Instructions for the task: All entries must come back exactly as given, with no pictures in the copy.

★ ★ ★ ★

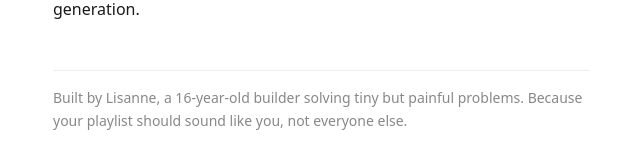
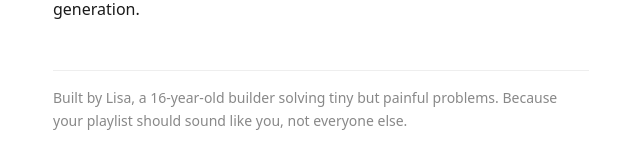
Before and after one commit to bee541/playlist-ai, a Next.js app: page / in a window 1280 px wide. Shown: the part 1094-1255 px from the top of the page, without its empty margins (319-959 px from the left). Built offline with nearby package versions, Linux system fonts and the light colour scheme.

Commit message:
Connect Google Form waitlist

```diff
--- a/pages/index.tsx
+++ b/pages/index.tsx
@@ -95,7 +95,7 @@ export default function Home() {
         fontSize: '0.875rem',
         color: '#888'
       }}>
-        Built by Lisanne, a 16-year-old builder solving tiny but painful problems.
+        Built by Lisa, a 16-year-old builder solving tiny but painful problems.
         Because your playlist should sound like you, not everyone else.
       </footer>
     </main>
--- a/pages/waitlist.tsx
+++ b/pages/waitlist.tsx
@@ -14,7 +14,7 @@ export default function Waitlist() {
 
     // Option 1: Google Forms
     // Replace with your Google Form URL
-    const googleFormUrl = 'YOUR_GOOGLE_FORM_URL'
+    const googleFormUrl = 'https://docs.google.com/forms/d/e/1FAIpQLSeG-myc2EP7NjSADaRqbSkH_Sg5BimJutZiLOnBhfQyY-PGjw/formResponse'
     const formBody = new URLSearchParams()
     formBody.append('entry.XXXXXX', data.email as string)
     formBody.append('entry.YYYYYY', data.service as string)
```
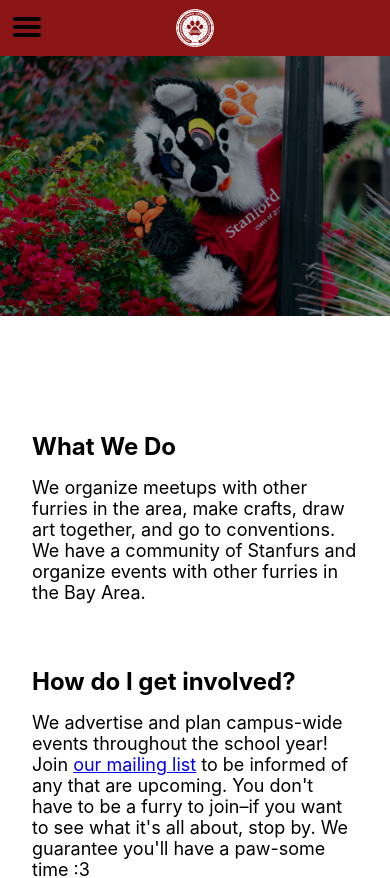
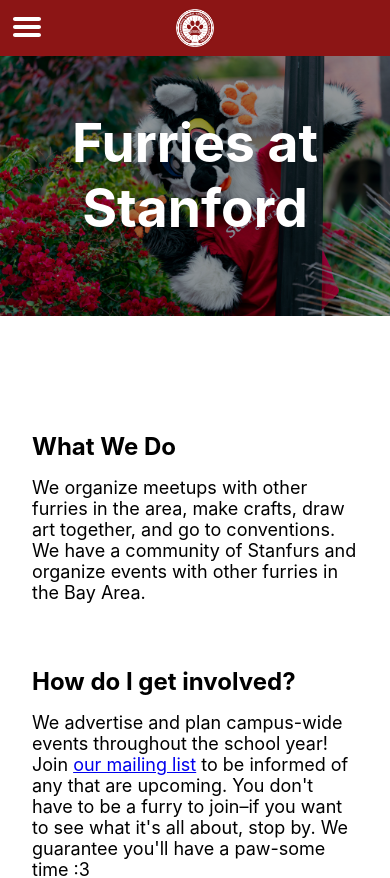
Before and after one commit to Stanford-Furries/stanford-furries-website, a React (Create React App) app: page / in a window 390 px wide. Shown: the top 878 px of the page. Built offline with nearby package versions, Linux system fonts and the light colour scheme.

Commit message:
Made hamburger menu white, re-added hero text

```diff
--- a/src/components/App.jsx
+++ b/src/components/App.jsx
@@ -11,8 +11,8 @@
 		<div className="App">
 			<Navbar />
 			<Hero
-				// title="Furries at Stanford"
-				// subtext="We like furries :3"
+				title="Furries at Stanford"
+				subtext="The official furry club at Stanford University!"
 				src="fas-peek.jpg"
 				alt="Furries at Stanford logo"
 			/>
--- a/src/components/Hero.css
+++ b/src/components/Hero.css
@@ -3,7 +3,11 @@
 }
 
 .hero-container h1 {
-    font-size: 3rem;
+    font-size: max(40pt, 6vw);
+}
+
+.hero-container p {
+    font-size: max(20pt, 1.6vw);
 }
 
 .hero-img {
@@ -19,7 +23,14 @@
     text-align: center;
     position: absolute;
     color: var(--text-secondary);
-    top: 50%;
+    top: 45%;
     left: 50%;
+    width: 80%;
     transform: translate(-50%, -50%);
 }
+
+@media (max-width: 900px) {
+    .hero-container p {
+        font-size: 0px !important;
+    }
+}
--- a/src/components/Hero.jsx
+++ b/src/components/Hero.jsx
@@ -9,7 +9,7 @@
 					{props.title}
 				</h1>
 				<p className="animate__animated animate__fadeInDown animate__delay-1s">
-					{props.subtext}
+					<i>{props.subtext}</i>
 				</p>
 			</div>
 		</div>
--- a/src/components/Navbar.jsx
+++ b/src/components/Navbar.jsx
@@ -11,11 +11,15 @@
 					width="32px"
 					height="32px"
 					onClick={() => {
-            const navbarLinks = document.getElementById("navbar-links");
+						const navbarLinks =
+							document.getElementById("navbar-links");
 						navbarLinks.classList.toggle("active");
 					}}
 				>
-          <path d="M4,10h24c1.104,0,2-0.896,2-2s-0.896-2-2-2H4C2.896,6,2,6.896,2,8S2.896,10,4,10z M28,14H4c-1.104,0-2,0.896-2,2  s0.896,2,2,2h24c1.104,0,2-0.896,2-2S29.104,14,28,14z M28,22H4c-1.104,0-2,0.896-2,2s0.896,2,2,2h24c1.104,0,2-0.896,2-2  S29.104,22,28,22z" />
+					<path
+						fill="white"
+						d="M4,10h24c1.104,0,2-0.896,2-2s-0.896-2-2-2H4C2.896,6,2,6.896,2,8S2.896,10,4,10z M28,14H4c-1.104,0-2,0.896-2,2  s0.896,2,2,2h24c1.104,0,2-0.896,2-2S29.104,14,28,14z M28,22H4c-1.104,0-2,0.896-2,2s0.896,2,2,2h24c1.104,0,2-0.896,2-2  S29.104,22,28,22z"
+					/>
 				</svg>
 				<img
 					onClick={() => setIsPride(!isPride)}
```
Lines whose indentation alone changed are shown as unchanged.
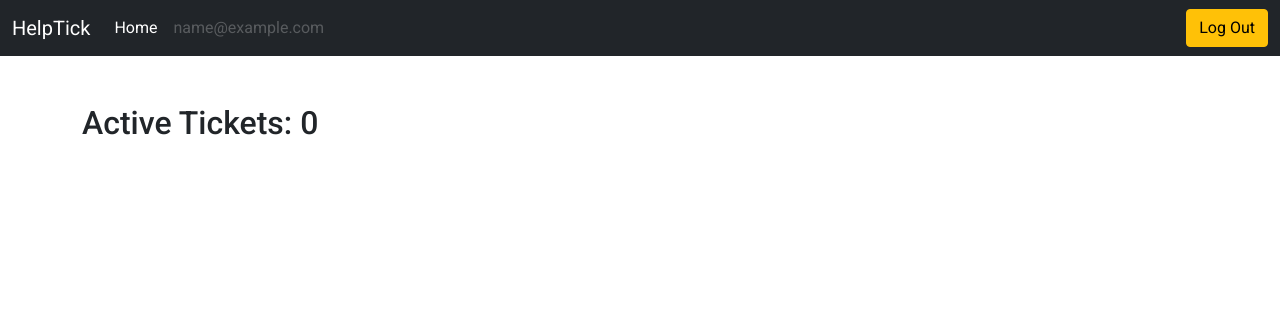
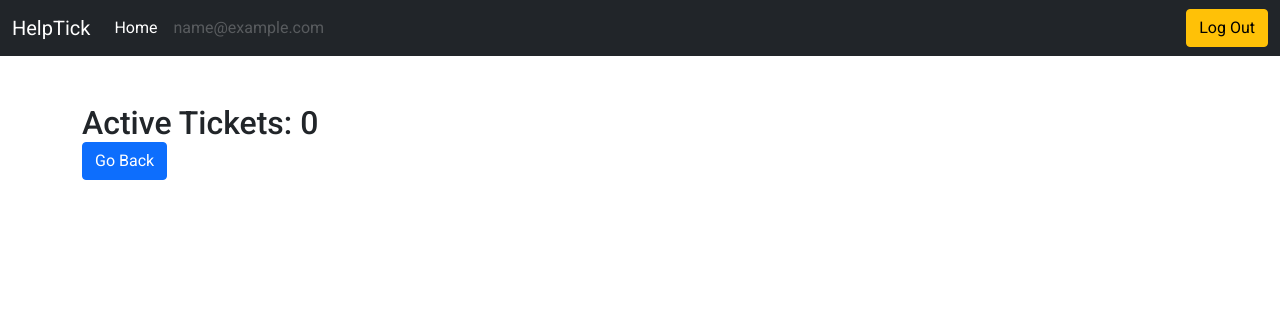
Before and after one commit to craig-grant630/HelpTick, a Django app: page /tickets/engineer-active-tickets/ in a window 1280 px wide. Shown: the top 316 px of the page. Run offline with Django 5.2, Linux system fonts and the light colour scheme; the visitor is signed in with stand-in values (Sample User, id 1); data that the repository does not hold is empty; some libraries are stand-ins or nearby versions.

Commit message:
add back button for engineer active tickets

```diff
--- a/templates/tickets/engineer_active_tickets.html
+++ b/templates/tickets/engineer_active_tickets.html
@@ -25,10 +25,8 @@
                 <small class="text-muted">Created {{ticket.created_on|naturaltime}}</small>
             </div>
         </div>
-
     </div>
     {% endfor %}
-
 </div>
-
+<button onclick="window.history.back();" class="btn btn-primary mt-3">Go Back</button>
 {% endblock content %}
```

★ ★ ★ ★

Expected answer:
Before and after one commit to bee541/playlist-ai, a Next.js app: page / in a window 1280 px wide. Shown: the part 1094-1255 px from the top of the page, without its empty margins (319-959 px from the left). Built offline with nearby package versions, Linux system fonts and the light colour scheme.

Commit message:
Connect Google Form waitlist

```diff
--- a/pages/index.tsx
+++ b/pages/index.tsx
@@ -95,7 +95,7 @@ export default function Home() {
         fontSize: '0.875rem',
         color: '#888'
       }}>
-        Built by Lisanne, a 16-year-old builder solving tiny but painful problems.
+        Built by Lisa, a 16-year-old builder solving tiny but painful problems.
         Because your playlist should sound like you, not everyone else.
       </footer>
     </main>
--- a/pages/waitlist.tsx
+++ b/pages/waitlist.tsx
@@ -14,7 +14,7 @@ export default function Waitlist() {
 
     // Option 1: Google Forms
     // Replace with your Google Form URL
-    const googleFormUrl = 'YOUR_GOOGLE_FORM_URL'
+    const googleFormUrl = 'https://docs.google.com/forms/d/e/1FAIpQLSeG-myc2EP7NjSADaRqbSkH_Sg5BimJutZiLOnBhfQyY-PGjw/formResponse'
     const formBody = new URLSearchParams()
     formBody.append('entry.XXXXXX', data.email as string)
     formBody.append('entry.YYYYYY', data.service as string)
```
Before and after one commit to Stanford-Furries/stanford-furries-website, a React (Create React App) app: page / in a window 390 px wide. Shown: the top 878 px of the page. Built offline with nearby package versions, Linux system fonts and the light colour scheme.

Commit message:
Made hamburger menu white, re-added hero text

```diff
--- a/src/components/App.jsx
+++ b/src/components/App.jsx
@@ -11,8 +11,8 @@
 		<div className="App">
 			<Navbar />
 			<Hero
-				// title="Furries at Stanford"
-				// subtext="We like furries :3"
+				title="Furries at Stanford"
+				subtext="The official furry club at Stanford University!"
 				src="fas-peek.jpg"
 				alt="Furries at Stanford logo"
 			/>
--- a/src/components/Hero.css
+++ b/src/components/Hero.css
@@ -3,7 +3,11 @@
 }
 
 .hero-container h1 {
-    font-size: 3rem;
+    font-size: max(40pt, 6vw);
+}
+
+.hero-container p {
+    font-size: max(20pt, 1.6vw);
 }
 
 .hero-img {
@@ -19,7 +23,14 @@
     text-align: center;
     position: absolute;
     color: var(--text-secondary);
-    top: 50%;
+    top: 45%;
     left: 50%;
+    width: 80%;
     transform: translate(-50%, -50%);
 }
+
+@media (max-width: 900px) {
+    .hero-container p {
+        font-size: 0px !important;
+    }
+}
--- a/src/components/Hero.jsx
+++ b/src/components/Hero.jsx
@@ -9,7 +9,7 @@
 					{props.title}
 				</h1>
 				<p className="animate__animated animate__fadeInDown animate__delay-1s">
-					{props.subtext}
+					<i>{props.subtext}</i>
 				</p>
 			</div>
 		</div>
--- a/src/components/Navbar.jsx
+++ b/src/components/Navbar.jsx
@@ -11,11 +11,15 @@
 					width="32px"
 					height="32px"
 					onClick={() => {
-            const navbarLinks = document.getElementById("navbar-links");
+						const navbarLinks =
+							document.getElementById("navbar-links");
 						navbarLinks.classList.toggle("active");
 					}}
 				>
-          <path d="M4,10h24c1.104,0,2-0.896,2-2s-0.896-2-2-2H4C2.896,6,2,6.896,2,8S2.896,10,4,10z M28,14H4c-1.104,0-2,0.896-2,2  s0.896,2,2,2h24c1.104,0,2-0.896,2-2S29.104,14,28,14z M28,22H4c-1.104,0-2,0.896-2,2s0.896,2,2,2h24c1.104,0,2-0.896,2-2  S29.104,22,28,22z" />
+					<path
+						fill="white"
+						d="M4,10h24c1.104,0,2-0.896,2-2s-0.896-2-2-2H4C2.896,6,2,6.896,2,8S2.896,10,4,10z M28,14H4c-1.104,0-2,0.896-2,2  s0.896,2,2,2h24c1.104,0,2-0.896,2-2S29.104,14,28,14z M28,22H4c-1.104,0-2,0.896-2,2s0.896,2,2,2h24c1.104,0,2-0.896,2-2  S29.104,22,28,22z"
+					/>
 				</svg>
 				<img
 					onClick={() => setIsPride(!isPride)}
```
Lines whose indentation alone changed are shown as unchanged.
Before and after one commit to craig-grant630/HelpTick, a Django app: page /tickets/engineer-active-tickets/ in a window 1280 px wide. Shown: the top 316 px of the page. Run offline with Django 5.2, Linux system fonts and the light colour scheme; the visitor is signed in with stand-in values (Sample User, id 1); data that the repository does not hold is empty; some libraries are stand-ins or nearby versions.

Commit message:
add back button for engineer active tickets

```diff
--- a/templates/tickets/engineer_active_tickets.html
+++ b/templates/tickets/engineer_active_tickets.html
@@ -25,10 +25,8 @@
                 <small class="text-muted">Created {{ticket.created_on|naturaltime}}</small>
             </div>
         </div>
-
     </div>
     {% endfor %}
-
 </div>
-
+<button onclick="window.history.back();" class="btn btn-primary mt-3">Go Back</button>
 {% endblock content %}
```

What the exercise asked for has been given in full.